- What is required -
Only the text belongs in the copy: retype each record exactly as it appears.

- Data to process -
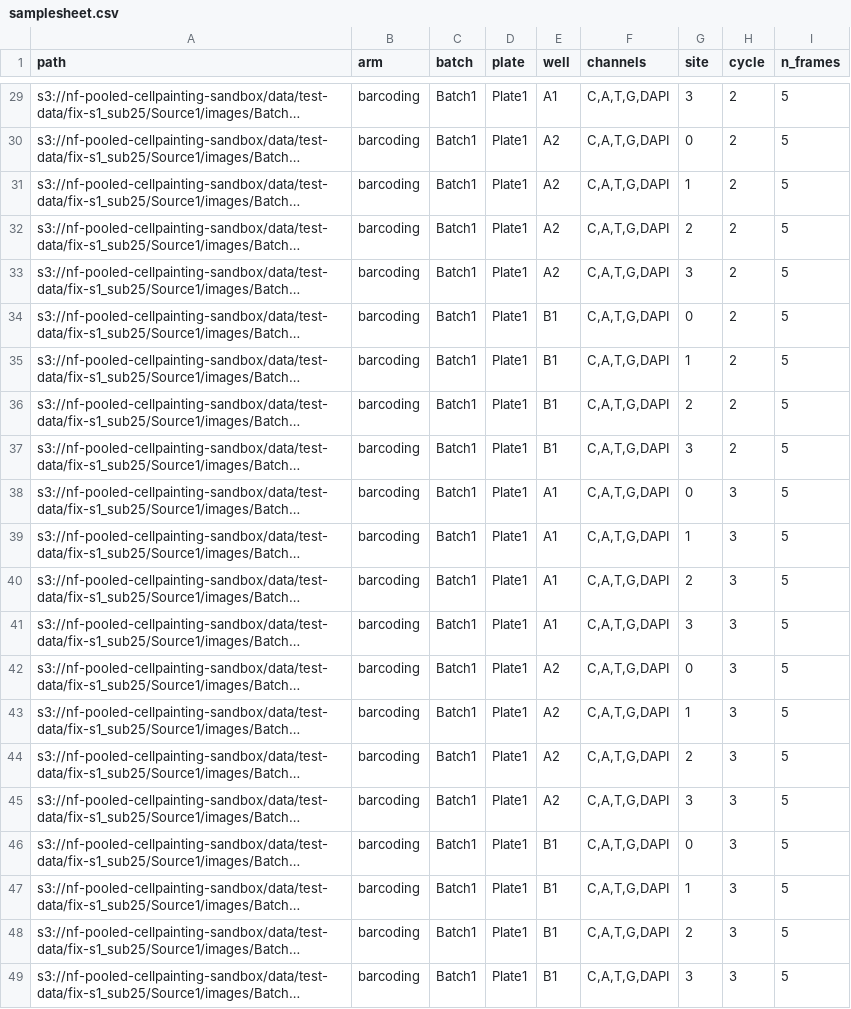
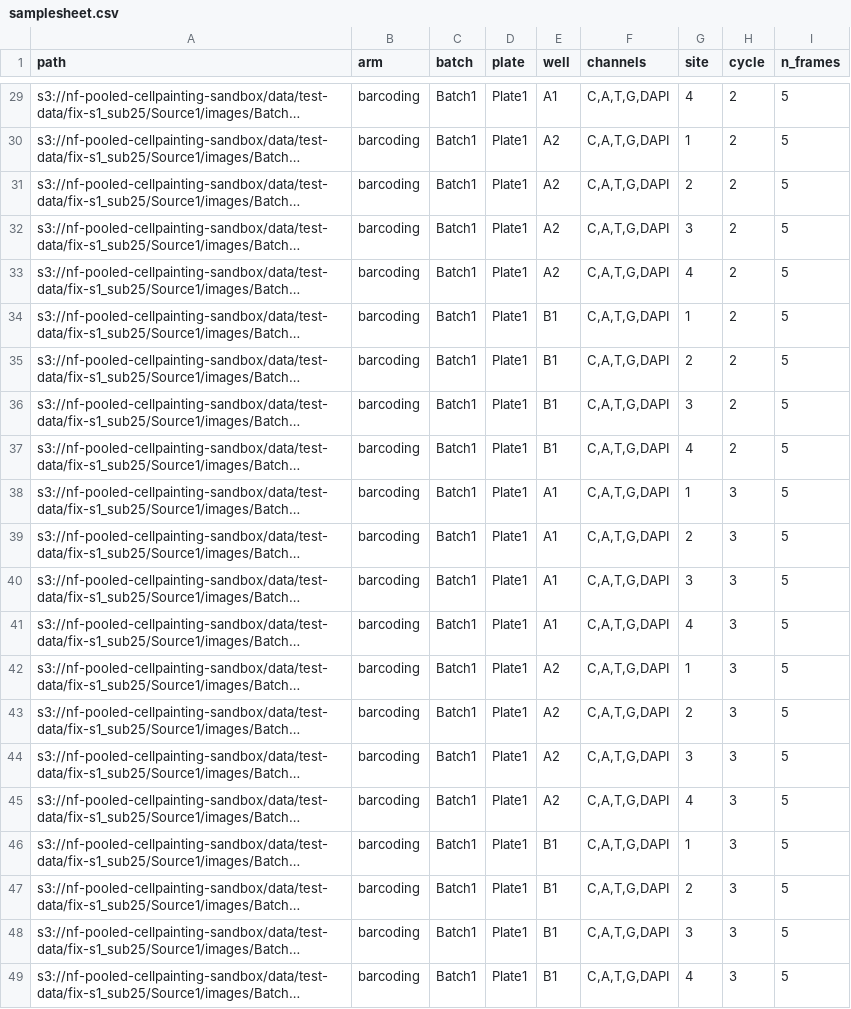
Before and after one commit to broadinstitute/nf-pooled-cellpainting, a CSV file: assets/samplesheet.csv, drawn as a sheet; only a part is shown, gaps mark what is left out; long unchanged cells end in …; the diff covers the shown part only; the diff names each change by its address in the sheet, - before the commit and + after, or states it on an @@ line.

Commit message:
🚧 wip: Normalize site numbering throughout pipeline and update stitchcrop nf-test

```diff
--- a/assets/samplesheet.csv
+++ b/assets/samplesheet.csv
-G29 (site): 3
+G29 (site): 4
-G30 (site): 0
+G30 (site): 1
-G31 (site): 1
+G31 (site): 2
-G32 (site): 2
+G32 (site): 3
-G33 (site): 3
+G33 (site): 4
-G34 (site): 0
+G34 (site): 1
-G35 (site): 1
+G35 (site): 2
-G36 (site): 2
+G36 (site): 3
-G37 (site): 3
+G37 (site): 4
-G38 (site): 0
+G38 (site): 1
-G39 (site): 1
+G39 (site): 2
-G40 (site): 2
+G40 (site): 3
-G41 (site): 3
+G41 (site): 4
-G42 (site): 0
+G42 (site): 1
-G43 (site): 1
+G43 (site): 2
-G44 (site): 2
+G44 (site): 3
-G45 (site): 3
+G45 (site): 4
-G46 (site): 0
+G46 (site): 1
-G47 (site): 1
+G47 (site): 2
-G48 (site): 2
+G48 (site): 3
-G49 (site): 3
+G49 (site): 4
```
Also changed, not shown: 27 edited cells elsewhere in this file, 5 other files.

- The completed task -
Before and after one commit to broadinstitute/nf-pooled-cellpainting, a CSV file: assets/samplesheet.csv, drawn as a sheet; only a part is shown, gaps mark what is left out; long unchanged cells end in …; the diff covers the shown part only; the diff names each change by its address in the sheet, - before the commit and + after, or states it on an @@ line.

Commit message:
🚧 wip: Normalize site numbering throughout pipeline and update stitchcrop nf-test

```diff
--- a/assets/samplesheet.csv
+++ b/assets/samplesheet.csv
-G29 (site): 3
+G29 (site): 4
-G30 (site): 0
+G30 (site): 1
-G31 (site): 1
+G31 (site): 2
-G32 (site): 2
+G32 (site): 3
-G33 (site): 3
+G33 (site): 4
-G34 (site): 0
+G34 (site): 1
-G35 (site): 1
+G35 (site): 2
-G36 (site): 2
+G36 (site): 3
-G37 (site): 3
+G37 (site): 4
-G38 (site): 0
+G38 (site): 1
-G39 (site): 1
+G39 (site): 2
-G40 (site): 2
+G40 (site): 3
-G41 (site): 3
+G41 (site): 4
-G42 (site): 0
+G42 (site): 1
-G43 (site): 1
+G43 (site): 2
-G44 (site): 2
+G44 (site): 3
-G45 (site): 3
+G45 (site): 4
-G46 (site): 0
+G46 (site): 1
-G47 (site): 1
+G47 (site): 2
-G48 (site): 2
+G48 (site): 3
-G49 (site): 3
+G49 (site): 4
```
Also changed, not shown: 27 edited cells elsewhere in this file, 5 other files.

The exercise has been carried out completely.